:: EXERCISE DETAILS ::
The required answer is the count of lines in the records that contain "tags", with no other text.

________________________

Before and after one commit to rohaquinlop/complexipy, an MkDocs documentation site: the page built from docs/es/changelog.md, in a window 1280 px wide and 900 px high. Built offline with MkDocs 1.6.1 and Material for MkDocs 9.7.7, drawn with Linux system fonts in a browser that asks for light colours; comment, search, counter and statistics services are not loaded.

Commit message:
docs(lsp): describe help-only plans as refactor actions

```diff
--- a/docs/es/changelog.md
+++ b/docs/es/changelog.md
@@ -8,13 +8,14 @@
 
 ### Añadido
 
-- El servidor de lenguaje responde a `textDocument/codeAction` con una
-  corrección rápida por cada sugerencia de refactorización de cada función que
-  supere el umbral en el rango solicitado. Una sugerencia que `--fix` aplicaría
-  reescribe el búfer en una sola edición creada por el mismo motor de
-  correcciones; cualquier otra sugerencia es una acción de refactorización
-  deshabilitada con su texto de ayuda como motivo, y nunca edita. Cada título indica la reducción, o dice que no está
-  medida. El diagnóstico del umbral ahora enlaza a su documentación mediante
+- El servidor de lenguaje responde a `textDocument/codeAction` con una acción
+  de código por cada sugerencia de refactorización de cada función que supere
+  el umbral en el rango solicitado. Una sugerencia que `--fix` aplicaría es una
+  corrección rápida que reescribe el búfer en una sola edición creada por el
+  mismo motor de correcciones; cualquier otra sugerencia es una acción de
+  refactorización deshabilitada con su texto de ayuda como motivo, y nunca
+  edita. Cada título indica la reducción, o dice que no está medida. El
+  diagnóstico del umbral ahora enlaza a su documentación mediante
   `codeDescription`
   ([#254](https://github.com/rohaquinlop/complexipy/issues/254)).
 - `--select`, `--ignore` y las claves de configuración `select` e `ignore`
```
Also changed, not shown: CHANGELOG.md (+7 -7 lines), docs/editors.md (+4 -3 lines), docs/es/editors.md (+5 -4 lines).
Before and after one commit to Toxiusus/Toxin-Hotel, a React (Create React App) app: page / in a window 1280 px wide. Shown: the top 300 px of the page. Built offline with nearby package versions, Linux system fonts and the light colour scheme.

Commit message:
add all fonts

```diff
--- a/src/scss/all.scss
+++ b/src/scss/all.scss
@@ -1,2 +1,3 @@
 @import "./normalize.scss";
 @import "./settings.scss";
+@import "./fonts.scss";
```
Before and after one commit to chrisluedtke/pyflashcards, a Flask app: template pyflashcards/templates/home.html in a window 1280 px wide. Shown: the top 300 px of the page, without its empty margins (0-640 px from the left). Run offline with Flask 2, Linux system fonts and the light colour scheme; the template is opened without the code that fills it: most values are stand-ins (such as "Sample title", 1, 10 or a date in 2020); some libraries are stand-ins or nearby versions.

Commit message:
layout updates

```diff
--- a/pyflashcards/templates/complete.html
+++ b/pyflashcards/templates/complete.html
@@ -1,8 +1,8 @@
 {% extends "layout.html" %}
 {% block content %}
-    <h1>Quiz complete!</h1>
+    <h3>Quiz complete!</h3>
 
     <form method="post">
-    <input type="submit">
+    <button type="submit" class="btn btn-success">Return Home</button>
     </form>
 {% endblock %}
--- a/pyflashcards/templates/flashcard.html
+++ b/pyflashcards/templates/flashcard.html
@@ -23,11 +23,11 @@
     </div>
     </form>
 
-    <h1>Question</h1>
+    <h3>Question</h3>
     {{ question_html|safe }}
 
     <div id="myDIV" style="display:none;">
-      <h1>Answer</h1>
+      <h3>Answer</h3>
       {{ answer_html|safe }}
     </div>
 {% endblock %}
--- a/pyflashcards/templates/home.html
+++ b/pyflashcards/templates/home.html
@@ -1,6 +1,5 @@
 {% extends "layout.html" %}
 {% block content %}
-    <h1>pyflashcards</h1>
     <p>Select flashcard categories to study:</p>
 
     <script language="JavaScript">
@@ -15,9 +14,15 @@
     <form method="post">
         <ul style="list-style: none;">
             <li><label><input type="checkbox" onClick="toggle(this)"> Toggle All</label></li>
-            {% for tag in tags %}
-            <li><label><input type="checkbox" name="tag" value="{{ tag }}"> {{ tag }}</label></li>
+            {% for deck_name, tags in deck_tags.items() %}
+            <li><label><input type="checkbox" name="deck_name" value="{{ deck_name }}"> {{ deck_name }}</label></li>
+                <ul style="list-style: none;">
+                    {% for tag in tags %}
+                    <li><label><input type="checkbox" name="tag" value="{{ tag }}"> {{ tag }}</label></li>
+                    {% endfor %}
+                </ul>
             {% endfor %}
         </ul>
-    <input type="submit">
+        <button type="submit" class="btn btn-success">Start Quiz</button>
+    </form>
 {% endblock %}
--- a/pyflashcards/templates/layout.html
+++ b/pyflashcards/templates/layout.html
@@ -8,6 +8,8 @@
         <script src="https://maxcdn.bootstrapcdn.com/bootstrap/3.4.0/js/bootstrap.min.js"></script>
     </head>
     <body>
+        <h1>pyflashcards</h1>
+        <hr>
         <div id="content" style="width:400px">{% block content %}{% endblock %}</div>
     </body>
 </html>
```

________________________

:: FINISHED TASK ::
3